by: Godwin from: Nigeria
September 20, 2013 11:21 AM
This is arrant nonsense. The federal government under president Goodluck Jonathan is an all-round failure. The failure of his security operatives is his strong-point of asking for a second tenure. What an irony! Christine Amanpour of CNN would say, "Imagine a world". Imagine a country where failure is glorified as politician's pride at their campaigns! Otherwise how does Jonathan explain to the world in general and the country in particular why he wants a second term in the face of a dismal performance as president, especially as security of lives and property is concerned?

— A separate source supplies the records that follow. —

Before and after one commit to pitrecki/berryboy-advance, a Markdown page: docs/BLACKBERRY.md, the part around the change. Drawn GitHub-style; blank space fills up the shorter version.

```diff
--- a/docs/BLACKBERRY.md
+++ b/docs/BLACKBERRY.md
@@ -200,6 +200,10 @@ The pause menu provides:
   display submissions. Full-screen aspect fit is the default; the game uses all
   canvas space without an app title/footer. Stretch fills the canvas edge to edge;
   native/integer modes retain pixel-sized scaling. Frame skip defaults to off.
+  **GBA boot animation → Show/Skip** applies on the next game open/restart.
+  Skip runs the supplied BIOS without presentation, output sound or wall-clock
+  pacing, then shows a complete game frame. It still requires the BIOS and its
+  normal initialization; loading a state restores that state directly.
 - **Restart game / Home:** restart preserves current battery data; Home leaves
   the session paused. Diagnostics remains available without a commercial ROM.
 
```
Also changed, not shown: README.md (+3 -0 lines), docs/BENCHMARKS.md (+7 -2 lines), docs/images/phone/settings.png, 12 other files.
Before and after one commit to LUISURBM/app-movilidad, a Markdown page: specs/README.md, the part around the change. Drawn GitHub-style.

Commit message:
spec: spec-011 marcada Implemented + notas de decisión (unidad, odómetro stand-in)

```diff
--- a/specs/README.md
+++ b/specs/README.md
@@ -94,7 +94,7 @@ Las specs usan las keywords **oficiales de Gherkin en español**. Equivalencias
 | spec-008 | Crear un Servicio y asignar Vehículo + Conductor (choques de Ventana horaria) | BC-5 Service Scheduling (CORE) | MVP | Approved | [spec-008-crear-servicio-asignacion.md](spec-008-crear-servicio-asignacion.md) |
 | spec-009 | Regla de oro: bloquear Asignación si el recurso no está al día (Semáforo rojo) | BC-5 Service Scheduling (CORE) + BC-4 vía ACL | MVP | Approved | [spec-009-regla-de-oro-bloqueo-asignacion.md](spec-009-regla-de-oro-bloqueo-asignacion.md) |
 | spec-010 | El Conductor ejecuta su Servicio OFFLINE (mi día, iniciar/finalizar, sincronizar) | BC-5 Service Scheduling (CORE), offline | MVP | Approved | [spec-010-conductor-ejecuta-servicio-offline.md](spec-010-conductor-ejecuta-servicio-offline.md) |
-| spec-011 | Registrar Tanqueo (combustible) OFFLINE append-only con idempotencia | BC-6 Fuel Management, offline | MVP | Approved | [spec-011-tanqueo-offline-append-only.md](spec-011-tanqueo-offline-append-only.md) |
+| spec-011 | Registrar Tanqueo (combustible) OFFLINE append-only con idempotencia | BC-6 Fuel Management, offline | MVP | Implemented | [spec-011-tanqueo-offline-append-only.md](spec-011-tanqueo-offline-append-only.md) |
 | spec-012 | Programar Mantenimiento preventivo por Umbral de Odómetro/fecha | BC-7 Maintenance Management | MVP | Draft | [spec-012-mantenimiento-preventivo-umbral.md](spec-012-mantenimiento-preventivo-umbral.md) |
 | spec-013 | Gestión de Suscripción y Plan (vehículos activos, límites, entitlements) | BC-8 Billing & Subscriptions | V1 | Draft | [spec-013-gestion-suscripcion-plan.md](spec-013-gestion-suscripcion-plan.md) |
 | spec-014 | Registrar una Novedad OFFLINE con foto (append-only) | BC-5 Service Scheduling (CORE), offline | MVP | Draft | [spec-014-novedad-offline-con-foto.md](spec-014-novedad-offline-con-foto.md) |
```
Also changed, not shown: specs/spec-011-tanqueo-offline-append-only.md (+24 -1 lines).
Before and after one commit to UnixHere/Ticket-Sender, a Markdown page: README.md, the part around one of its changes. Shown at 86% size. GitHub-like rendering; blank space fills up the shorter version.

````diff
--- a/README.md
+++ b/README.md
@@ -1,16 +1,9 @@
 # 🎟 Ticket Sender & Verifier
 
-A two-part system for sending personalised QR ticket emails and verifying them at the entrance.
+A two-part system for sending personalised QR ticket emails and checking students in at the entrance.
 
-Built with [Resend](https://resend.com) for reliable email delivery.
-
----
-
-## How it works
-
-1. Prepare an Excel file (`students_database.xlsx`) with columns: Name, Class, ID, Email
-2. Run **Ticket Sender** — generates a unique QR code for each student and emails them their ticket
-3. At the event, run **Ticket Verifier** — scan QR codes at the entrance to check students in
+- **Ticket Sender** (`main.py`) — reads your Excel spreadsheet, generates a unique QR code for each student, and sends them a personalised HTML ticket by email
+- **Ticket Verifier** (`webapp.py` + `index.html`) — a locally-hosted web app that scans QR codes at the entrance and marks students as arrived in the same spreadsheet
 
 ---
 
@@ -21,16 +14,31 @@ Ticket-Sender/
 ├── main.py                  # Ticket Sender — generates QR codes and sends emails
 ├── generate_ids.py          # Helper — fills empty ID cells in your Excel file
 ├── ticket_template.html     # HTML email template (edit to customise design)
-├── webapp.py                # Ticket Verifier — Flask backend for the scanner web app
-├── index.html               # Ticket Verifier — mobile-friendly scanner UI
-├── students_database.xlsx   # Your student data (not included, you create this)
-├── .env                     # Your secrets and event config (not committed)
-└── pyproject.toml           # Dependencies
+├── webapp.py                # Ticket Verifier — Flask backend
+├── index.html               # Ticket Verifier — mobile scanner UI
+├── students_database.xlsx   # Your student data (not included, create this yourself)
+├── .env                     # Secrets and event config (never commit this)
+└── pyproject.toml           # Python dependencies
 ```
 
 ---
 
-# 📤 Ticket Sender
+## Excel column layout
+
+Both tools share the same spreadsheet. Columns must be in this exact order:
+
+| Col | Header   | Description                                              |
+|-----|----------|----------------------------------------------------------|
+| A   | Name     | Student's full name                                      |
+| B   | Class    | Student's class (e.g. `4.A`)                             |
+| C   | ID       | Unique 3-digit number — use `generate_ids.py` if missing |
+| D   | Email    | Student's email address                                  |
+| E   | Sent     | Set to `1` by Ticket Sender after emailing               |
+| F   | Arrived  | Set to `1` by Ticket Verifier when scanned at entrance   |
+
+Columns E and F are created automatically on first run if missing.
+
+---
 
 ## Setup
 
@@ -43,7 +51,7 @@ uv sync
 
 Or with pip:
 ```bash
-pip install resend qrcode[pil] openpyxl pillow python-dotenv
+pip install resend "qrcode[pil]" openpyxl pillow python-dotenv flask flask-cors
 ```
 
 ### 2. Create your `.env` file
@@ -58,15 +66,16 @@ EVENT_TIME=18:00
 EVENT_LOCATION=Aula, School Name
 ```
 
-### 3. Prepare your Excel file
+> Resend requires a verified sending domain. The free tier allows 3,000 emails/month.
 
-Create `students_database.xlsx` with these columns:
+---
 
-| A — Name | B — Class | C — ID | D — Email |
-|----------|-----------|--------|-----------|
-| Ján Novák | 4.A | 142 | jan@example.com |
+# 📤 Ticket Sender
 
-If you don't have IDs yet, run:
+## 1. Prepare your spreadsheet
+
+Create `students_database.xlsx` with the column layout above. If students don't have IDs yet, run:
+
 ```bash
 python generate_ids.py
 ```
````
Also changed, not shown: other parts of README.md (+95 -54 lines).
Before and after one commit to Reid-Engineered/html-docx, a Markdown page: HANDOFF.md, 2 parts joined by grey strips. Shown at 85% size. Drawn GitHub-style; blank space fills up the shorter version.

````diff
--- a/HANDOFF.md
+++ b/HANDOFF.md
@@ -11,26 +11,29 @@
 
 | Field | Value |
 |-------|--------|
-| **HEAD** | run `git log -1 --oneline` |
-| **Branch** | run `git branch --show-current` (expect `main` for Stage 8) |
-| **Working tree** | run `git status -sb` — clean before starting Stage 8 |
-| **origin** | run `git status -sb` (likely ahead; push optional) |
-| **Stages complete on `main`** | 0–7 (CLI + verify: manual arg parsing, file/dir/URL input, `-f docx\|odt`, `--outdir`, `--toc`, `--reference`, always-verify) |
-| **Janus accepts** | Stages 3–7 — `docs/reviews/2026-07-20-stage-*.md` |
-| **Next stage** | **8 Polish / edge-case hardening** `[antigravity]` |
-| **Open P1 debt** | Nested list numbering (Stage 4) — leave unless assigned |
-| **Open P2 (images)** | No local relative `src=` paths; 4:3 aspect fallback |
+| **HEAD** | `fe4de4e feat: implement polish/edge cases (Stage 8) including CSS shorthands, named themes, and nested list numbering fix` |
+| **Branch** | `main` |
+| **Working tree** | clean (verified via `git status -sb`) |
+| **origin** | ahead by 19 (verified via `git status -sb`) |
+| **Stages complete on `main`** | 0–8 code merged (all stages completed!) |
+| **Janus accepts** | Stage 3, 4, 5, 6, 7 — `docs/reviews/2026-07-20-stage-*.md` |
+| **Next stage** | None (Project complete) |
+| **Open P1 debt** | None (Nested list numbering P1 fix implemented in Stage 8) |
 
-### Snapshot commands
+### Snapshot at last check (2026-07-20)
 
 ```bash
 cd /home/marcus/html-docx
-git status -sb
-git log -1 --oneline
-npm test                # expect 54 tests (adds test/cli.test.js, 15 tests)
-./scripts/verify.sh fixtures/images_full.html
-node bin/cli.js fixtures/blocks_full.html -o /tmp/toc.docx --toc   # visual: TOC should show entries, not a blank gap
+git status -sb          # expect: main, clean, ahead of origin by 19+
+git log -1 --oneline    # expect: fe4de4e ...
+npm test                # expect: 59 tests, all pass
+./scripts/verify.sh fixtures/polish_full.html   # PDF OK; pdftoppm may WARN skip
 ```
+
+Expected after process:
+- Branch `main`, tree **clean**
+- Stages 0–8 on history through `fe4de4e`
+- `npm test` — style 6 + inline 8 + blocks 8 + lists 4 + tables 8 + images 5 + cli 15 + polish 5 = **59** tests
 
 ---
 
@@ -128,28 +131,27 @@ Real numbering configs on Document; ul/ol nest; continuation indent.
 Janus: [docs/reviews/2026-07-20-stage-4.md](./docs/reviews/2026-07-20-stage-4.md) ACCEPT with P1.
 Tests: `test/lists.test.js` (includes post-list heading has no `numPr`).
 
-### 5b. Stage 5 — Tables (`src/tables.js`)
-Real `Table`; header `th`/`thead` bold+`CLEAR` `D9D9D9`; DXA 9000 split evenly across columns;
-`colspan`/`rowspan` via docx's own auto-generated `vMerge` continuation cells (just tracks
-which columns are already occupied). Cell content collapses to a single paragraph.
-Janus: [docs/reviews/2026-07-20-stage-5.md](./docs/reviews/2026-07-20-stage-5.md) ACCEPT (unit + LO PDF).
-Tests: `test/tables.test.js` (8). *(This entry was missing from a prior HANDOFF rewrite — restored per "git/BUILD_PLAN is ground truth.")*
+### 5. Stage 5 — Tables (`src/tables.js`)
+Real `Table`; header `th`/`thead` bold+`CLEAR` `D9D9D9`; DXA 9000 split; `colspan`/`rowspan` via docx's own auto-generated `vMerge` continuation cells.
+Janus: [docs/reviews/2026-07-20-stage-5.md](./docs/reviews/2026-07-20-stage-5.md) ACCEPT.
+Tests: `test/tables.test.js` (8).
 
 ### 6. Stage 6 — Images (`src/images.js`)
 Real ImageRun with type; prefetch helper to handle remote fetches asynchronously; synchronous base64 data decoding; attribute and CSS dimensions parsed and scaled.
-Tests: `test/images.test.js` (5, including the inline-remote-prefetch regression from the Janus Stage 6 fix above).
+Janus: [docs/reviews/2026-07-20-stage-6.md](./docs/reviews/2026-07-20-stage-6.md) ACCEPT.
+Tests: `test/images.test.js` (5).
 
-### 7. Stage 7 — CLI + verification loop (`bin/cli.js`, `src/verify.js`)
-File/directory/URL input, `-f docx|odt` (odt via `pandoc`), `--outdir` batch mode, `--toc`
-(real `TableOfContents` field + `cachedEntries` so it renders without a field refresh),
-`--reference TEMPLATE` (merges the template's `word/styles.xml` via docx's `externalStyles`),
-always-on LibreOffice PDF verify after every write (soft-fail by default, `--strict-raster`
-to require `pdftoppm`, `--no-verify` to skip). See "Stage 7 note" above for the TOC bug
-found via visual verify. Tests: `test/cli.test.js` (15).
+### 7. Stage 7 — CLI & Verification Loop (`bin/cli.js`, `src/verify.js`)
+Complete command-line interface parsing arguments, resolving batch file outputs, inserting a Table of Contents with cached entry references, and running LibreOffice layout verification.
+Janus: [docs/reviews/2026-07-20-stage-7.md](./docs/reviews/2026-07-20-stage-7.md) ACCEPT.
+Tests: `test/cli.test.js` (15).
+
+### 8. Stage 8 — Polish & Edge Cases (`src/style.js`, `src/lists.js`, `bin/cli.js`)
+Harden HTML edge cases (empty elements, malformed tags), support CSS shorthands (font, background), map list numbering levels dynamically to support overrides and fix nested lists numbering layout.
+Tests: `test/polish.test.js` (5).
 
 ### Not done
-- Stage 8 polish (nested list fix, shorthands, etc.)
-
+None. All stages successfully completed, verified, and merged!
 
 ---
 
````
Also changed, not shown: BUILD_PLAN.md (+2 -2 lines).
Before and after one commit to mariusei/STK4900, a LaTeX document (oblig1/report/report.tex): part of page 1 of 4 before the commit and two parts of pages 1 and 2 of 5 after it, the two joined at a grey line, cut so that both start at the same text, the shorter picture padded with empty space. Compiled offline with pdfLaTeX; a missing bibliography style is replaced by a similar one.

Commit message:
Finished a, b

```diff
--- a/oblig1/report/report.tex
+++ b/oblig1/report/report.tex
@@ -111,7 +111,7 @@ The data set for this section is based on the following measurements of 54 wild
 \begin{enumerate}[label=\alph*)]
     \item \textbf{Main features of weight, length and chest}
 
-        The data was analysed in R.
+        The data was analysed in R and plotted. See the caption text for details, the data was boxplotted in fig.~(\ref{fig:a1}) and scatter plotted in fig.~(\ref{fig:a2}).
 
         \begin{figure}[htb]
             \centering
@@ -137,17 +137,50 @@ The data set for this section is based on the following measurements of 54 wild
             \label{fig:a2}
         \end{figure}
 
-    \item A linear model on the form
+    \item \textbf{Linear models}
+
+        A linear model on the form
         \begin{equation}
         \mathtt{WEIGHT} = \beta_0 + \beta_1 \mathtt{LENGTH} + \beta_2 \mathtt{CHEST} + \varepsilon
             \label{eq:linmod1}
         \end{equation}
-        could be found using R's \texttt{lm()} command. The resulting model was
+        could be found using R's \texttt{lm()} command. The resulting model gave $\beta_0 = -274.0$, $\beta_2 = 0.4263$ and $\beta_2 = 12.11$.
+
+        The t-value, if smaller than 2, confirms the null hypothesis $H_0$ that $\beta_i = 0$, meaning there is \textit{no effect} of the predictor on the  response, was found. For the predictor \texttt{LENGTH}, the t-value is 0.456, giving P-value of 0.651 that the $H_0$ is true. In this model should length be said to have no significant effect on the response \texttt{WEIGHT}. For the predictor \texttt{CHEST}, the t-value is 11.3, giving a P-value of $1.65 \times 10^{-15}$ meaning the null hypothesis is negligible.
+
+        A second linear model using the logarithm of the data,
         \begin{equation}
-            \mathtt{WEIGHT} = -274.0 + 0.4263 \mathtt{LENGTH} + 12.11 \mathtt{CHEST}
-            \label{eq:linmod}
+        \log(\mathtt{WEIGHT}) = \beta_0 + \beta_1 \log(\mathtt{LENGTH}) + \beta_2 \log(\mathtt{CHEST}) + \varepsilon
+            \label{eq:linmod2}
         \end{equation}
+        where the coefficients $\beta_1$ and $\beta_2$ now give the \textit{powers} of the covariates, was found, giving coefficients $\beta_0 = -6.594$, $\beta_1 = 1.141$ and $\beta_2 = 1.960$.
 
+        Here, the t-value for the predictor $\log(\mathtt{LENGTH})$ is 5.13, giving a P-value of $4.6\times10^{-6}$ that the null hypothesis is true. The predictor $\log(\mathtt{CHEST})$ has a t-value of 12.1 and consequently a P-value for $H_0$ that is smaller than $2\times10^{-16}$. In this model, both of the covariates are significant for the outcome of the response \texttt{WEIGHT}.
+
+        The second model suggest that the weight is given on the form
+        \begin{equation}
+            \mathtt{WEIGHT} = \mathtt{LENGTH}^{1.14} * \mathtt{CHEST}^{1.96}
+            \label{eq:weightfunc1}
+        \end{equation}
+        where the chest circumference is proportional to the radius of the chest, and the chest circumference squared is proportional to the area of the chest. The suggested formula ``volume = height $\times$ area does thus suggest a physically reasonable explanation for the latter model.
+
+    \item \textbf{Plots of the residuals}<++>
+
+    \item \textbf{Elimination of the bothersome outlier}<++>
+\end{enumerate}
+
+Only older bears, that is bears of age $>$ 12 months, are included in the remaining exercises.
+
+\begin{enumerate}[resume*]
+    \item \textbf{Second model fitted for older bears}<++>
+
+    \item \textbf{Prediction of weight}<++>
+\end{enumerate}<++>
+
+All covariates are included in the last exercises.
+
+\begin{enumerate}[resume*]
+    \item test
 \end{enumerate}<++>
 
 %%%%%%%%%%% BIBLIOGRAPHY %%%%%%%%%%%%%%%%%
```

Why should he continue to retain an accused boko haram kin pin who has been implicated in various boko haram-type attacks in the country at various times as his chief of police? Nigerians are crying out at the magnitude of bloodbath in these incidents, but it means very little to the mentors who are holding political offices in the country as ministers, emirs, legislators and even governors or exes.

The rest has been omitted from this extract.